Work through the listing below, copying each line that carries the word "self".

- Input data
☆ ☆ ☆ ☆
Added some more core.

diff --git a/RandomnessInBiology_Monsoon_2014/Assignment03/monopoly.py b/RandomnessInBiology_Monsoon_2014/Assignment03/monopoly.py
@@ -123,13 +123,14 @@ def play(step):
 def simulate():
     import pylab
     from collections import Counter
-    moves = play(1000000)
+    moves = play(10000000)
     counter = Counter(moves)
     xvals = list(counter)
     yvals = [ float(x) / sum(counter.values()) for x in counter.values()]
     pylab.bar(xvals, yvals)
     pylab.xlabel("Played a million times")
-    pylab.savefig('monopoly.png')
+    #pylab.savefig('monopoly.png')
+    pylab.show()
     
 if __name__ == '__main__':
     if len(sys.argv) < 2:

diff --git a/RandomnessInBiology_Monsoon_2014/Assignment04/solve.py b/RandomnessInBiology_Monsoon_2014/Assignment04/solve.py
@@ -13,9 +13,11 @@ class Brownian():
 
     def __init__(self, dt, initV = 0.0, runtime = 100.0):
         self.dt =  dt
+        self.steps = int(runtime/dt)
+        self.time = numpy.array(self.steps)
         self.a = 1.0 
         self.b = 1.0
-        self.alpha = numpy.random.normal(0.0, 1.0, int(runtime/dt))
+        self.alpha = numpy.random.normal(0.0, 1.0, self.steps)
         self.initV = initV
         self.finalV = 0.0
☆ ☆ ☆ ☆
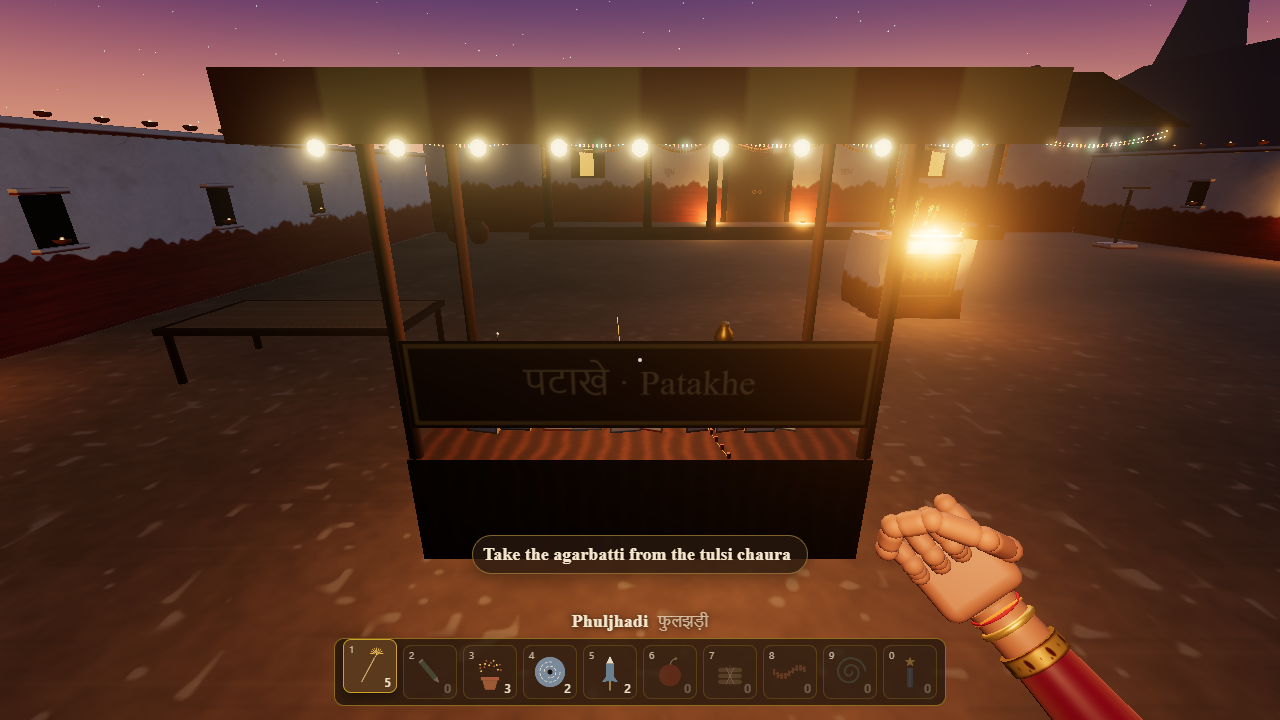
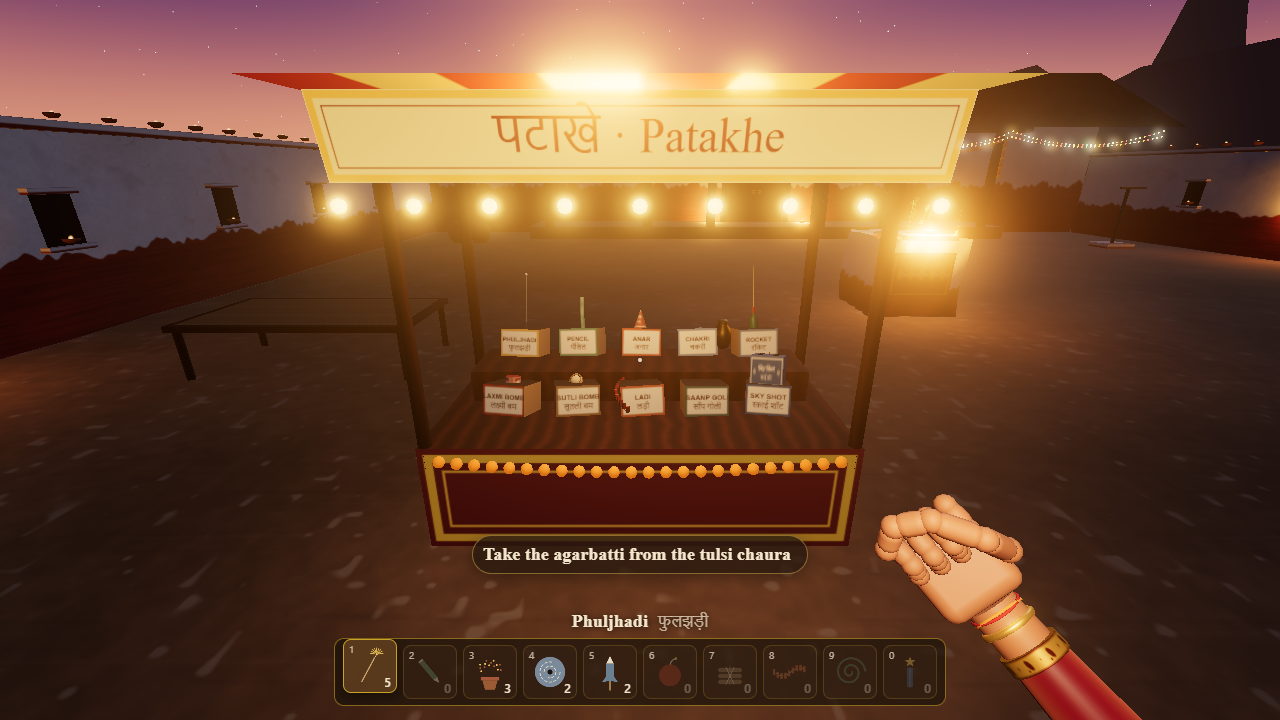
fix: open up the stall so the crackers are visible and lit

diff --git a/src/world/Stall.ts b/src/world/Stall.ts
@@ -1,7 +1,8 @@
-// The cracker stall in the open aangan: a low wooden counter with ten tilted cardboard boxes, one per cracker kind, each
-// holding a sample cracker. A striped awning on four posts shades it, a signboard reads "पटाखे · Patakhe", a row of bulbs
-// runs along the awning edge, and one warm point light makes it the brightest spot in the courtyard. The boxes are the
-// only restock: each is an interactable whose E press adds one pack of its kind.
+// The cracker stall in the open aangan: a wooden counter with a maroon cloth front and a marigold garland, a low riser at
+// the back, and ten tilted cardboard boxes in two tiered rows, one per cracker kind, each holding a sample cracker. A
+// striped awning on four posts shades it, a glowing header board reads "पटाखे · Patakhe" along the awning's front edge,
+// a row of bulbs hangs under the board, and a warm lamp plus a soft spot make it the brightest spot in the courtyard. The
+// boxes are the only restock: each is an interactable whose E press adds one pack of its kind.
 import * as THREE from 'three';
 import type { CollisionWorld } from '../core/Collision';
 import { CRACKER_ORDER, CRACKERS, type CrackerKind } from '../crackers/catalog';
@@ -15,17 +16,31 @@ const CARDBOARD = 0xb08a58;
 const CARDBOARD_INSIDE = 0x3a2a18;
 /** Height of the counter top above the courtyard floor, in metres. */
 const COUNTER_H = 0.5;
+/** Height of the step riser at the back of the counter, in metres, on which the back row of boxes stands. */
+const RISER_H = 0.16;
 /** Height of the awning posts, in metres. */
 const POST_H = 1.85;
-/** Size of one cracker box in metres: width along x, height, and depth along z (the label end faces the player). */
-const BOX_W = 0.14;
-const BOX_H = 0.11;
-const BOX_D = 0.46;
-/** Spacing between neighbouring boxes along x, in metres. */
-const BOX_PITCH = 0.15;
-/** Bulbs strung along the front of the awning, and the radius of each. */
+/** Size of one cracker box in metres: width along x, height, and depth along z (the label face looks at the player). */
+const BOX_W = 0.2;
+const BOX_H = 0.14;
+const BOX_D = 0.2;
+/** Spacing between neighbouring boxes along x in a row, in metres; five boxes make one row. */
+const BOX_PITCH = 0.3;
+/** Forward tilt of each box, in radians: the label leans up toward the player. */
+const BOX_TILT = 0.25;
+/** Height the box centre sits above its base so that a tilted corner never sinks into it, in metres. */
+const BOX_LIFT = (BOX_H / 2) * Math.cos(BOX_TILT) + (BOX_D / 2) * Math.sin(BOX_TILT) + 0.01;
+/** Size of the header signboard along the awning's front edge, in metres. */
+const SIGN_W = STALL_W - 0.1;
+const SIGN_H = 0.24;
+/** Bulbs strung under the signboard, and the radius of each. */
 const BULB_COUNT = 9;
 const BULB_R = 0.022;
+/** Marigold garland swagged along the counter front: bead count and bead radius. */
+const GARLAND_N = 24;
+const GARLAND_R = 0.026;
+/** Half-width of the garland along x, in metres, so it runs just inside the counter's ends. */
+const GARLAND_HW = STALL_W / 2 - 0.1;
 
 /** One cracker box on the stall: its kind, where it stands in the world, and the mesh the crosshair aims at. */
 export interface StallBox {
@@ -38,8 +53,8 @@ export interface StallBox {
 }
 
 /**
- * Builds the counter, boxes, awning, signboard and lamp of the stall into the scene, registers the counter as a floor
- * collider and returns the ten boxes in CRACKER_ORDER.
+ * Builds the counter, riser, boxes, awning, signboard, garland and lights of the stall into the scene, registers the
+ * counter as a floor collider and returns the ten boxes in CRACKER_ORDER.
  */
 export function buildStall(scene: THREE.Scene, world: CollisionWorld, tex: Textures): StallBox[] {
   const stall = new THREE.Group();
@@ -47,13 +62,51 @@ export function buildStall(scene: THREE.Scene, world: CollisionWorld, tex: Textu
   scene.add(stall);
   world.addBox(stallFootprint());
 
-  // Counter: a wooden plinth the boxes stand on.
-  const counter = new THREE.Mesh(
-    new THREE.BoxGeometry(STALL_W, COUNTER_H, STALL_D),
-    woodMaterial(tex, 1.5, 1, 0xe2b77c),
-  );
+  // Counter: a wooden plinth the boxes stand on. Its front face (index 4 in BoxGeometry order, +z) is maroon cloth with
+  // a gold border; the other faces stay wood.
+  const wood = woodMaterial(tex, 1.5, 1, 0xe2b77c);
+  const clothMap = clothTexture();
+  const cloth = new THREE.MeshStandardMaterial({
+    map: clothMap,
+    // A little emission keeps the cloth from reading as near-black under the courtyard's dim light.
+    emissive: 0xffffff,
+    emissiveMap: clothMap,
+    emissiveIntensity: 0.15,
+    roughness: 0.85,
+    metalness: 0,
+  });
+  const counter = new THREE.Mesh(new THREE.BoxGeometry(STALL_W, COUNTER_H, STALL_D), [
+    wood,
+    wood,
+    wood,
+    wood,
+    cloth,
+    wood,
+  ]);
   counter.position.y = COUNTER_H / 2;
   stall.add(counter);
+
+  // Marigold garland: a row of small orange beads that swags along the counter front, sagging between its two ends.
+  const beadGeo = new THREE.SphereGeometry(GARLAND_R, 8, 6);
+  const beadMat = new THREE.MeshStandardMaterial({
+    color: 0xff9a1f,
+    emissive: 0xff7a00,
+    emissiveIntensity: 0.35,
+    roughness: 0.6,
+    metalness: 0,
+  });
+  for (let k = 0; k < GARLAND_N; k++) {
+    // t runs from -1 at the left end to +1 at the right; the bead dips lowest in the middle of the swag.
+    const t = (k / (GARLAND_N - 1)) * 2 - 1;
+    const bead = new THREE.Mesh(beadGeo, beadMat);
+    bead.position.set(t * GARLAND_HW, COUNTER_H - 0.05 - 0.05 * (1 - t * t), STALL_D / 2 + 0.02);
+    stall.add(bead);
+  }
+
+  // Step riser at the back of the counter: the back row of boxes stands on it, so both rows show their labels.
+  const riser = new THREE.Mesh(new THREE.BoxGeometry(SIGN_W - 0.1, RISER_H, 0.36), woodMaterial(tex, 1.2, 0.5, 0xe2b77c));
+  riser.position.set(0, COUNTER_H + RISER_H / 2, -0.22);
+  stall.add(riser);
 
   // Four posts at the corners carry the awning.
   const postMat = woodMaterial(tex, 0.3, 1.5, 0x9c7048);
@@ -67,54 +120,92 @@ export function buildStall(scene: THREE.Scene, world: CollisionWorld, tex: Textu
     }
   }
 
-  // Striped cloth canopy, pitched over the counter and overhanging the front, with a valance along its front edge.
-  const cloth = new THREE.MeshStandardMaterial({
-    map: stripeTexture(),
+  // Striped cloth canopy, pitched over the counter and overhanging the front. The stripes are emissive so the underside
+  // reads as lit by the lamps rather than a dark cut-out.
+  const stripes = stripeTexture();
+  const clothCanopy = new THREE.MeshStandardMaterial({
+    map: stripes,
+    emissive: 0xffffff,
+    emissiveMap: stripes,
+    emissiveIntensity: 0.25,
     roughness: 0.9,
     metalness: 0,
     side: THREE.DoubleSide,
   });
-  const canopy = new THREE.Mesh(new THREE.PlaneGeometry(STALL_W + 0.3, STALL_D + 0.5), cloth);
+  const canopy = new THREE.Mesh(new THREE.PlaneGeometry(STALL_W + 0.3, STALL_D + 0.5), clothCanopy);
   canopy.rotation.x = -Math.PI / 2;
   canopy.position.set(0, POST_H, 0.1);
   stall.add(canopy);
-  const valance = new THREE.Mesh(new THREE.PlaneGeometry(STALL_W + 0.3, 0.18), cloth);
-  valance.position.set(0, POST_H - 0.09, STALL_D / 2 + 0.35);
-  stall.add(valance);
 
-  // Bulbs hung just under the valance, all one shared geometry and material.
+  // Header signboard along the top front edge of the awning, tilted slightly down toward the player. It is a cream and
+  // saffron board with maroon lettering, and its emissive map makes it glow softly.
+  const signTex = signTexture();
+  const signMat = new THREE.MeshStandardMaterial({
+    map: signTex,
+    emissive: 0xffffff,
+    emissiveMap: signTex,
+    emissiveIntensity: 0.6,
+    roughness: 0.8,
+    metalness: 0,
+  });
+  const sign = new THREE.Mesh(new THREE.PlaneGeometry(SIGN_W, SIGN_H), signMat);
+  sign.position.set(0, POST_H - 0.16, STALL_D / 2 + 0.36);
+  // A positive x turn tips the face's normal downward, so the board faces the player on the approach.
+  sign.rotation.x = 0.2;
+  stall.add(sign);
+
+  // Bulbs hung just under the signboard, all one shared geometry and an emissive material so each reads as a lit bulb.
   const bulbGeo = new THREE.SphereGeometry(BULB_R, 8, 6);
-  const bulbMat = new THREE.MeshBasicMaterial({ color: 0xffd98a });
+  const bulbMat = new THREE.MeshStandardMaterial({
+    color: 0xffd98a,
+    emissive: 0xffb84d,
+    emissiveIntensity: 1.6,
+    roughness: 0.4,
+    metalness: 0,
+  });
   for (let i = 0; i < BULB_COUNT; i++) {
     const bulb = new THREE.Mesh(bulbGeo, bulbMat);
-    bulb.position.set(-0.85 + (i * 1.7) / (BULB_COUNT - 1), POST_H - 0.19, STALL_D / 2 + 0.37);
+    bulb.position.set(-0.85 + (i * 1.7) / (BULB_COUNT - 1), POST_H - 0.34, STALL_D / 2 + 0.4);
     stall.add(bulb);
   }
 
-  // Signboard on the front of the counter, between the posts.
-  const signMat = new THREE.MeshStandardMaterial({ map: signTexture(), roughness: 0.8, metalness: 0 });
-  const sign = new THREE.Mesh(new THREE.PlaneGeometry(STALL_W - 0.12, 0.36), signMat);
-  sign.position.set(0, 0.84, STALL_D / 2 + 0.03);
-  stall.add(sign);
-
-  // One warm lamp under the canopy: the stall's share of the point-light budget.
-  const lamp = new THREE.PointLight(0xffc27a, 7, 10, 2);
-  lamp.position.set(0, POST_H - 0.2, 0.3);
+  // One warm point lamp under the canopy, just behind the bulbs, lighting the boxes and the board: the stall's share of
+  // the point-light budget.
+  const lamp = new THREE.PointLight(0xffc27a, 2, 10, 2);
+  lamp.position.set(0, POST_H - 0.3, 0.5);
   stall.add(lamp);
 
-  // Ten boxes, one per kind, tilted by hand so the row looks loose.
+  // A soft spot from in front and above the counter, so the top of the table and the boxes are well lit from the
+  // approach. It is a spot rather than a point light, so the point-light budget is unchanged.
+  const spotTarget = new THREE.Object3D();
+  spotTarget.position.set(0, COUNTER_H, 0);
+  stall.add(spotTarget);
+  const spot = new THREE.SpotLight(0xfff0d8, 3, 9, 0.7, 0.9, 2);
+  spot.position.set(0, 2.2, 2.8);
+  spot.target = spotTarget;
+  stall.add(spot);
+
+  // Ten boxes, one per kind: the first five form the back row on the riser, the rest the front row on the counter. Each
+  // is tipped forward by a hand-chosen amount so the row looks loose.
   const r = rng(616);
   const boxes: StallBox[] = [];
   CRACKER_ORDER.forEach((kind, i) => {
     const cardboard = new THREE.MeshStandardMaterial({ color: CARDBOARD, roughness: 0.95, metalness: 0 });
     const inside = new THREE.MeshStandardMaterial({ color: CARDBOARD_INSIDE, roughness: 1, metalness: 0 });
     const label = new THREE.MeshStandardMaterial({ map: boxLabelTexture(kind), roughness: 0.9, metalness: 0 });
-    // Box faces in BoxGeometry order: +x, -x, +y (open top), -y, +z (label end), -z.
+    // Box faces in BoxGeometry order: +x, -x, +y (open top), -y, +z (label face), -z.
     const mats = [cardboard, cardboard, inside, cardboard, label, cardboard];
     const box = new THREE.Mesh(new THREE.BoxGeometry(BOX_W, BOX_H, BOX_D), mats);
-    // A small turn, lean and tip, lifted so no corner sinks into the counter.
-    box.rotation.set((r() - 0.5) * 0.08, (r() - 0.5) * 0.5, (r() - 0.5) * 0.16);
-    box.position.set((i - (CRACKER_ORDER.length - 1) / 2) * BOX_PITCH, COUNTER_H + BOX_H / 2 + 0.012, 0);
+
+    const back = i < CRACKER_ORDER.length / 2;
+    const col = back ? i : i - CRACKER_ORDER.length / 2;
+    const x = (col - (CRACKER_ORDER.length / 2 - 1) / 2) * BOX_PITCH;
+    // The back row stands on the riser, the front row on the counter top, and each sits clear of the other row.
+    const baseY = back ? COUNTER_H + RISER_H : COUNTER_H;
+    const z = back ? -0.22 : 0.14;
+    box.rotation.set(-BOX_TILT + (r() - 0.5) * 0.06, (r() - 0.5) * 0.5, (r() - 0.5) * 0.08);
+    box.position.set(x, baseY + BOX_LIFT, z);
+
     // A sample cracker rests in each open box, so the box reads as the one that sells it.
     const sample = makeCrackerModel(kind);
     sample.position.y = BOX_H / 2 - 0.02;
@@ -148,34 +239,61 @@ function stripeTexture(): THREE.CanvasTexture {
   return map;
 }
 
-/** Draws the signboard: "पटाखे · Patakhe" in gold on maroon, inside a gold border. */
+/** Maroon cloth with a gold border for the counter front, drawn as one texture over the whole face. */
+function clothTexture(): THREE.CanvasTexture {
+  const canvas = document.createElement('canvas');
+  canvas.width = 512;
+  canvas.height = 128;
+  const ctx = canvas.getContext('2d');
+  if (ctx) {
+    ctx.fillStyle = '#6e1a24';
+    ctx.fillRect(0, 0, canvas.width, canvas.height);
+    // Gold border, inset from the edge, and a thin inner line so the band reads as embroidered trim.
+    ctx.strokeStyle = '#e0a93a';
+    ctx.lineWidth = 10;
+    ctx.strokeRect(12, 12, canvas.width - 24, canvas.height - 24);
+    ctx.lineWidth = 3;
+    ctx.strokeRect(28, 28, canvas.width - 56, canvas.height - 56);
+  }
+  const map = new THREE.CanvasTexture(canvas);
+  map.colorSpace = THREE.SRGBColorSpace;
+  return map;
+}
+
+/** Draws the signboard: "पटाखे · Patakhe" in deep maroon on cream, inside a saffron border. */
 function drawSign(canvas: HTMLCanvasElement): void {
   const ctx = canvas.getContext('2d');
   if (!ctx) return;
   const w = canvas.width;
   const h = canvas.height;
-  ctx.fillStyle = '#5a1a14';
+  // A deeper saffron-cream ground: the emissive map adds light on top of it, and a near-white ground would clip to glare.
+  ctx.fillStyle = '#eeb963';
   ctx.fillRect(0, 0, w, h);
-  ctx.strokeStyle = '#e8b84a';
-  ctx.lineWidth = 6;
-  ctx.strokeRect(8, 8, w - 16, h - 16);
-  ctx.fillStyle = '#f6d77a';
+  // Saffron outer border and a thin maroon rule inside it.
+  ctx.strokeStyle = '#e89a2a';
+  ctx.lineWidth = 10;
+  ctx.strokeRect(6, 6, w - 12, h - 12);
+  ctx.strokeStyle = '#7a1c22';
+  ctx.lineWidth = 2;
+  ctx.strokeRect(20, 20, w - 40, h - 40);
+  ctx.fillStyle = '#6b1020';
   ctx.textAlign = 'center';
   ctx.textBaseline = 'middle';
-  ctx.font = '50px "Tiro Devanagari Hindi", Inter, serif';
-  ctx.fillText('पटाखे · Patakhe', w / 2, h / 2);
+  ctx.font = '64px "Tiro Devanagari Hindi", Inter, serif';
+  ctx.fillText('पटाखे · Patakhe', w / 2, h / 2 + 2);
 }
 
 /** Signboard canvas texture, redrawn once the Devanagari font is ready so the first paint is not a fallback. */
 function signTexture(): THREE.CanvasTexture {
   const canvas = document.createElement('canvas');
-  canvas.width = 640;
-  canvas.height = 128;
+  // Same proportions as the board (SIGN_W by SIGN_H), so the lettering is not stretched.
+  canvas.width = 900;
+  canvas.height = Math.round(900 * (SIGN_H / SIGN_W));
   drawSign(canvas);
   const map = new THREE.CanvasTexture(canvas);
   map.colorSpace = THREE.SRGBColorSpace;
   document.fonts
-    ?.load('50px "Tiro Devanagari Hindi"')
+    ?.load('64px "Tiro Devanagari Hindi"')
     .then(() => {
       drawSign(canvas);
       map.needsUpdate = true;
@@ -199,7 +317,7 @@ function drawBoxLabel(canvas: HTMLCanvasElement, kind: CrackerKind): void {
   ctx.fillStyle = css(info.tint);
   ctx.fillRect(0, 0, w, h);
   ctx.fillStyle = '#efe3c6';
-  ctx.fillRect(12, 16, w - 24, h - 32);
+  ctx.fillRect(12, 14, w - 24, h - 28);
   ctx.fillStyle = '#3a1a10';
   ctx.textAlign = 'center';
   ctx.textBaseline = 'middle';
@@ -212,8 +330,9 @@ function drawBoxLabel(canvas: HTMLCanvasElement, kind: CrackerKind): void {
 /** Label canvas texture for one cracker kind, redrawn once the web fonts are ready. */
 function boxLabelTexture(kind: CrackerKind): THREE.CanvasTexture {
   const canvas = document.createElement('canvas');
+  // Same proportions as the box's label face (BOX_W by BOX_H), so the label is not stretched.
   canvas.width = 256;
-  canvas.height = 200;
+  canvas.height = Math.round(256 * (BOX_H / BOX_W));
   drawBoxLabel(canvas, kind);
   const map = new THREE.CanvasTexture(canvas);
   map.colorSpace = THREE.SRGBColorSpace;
☆ ☆ ☆ ☆
- Your response
     def __init__(self, dt, initV = 0.0, runtime = 100.0):
         self.dt =  dt
+        self.steps = int(runtime/dt)
+        self.time = numpy.array(self.steps)
         self.a = 1.0 
         self.b = 1.0
-        self.alpha = numpy.random.normal(0.0, 1.0, int(runtime/dt))
+        self.alpha = numpy.random.normal(0.0, 1.0, self.steps)
         self.initV = initV
         self.finalV = 0.0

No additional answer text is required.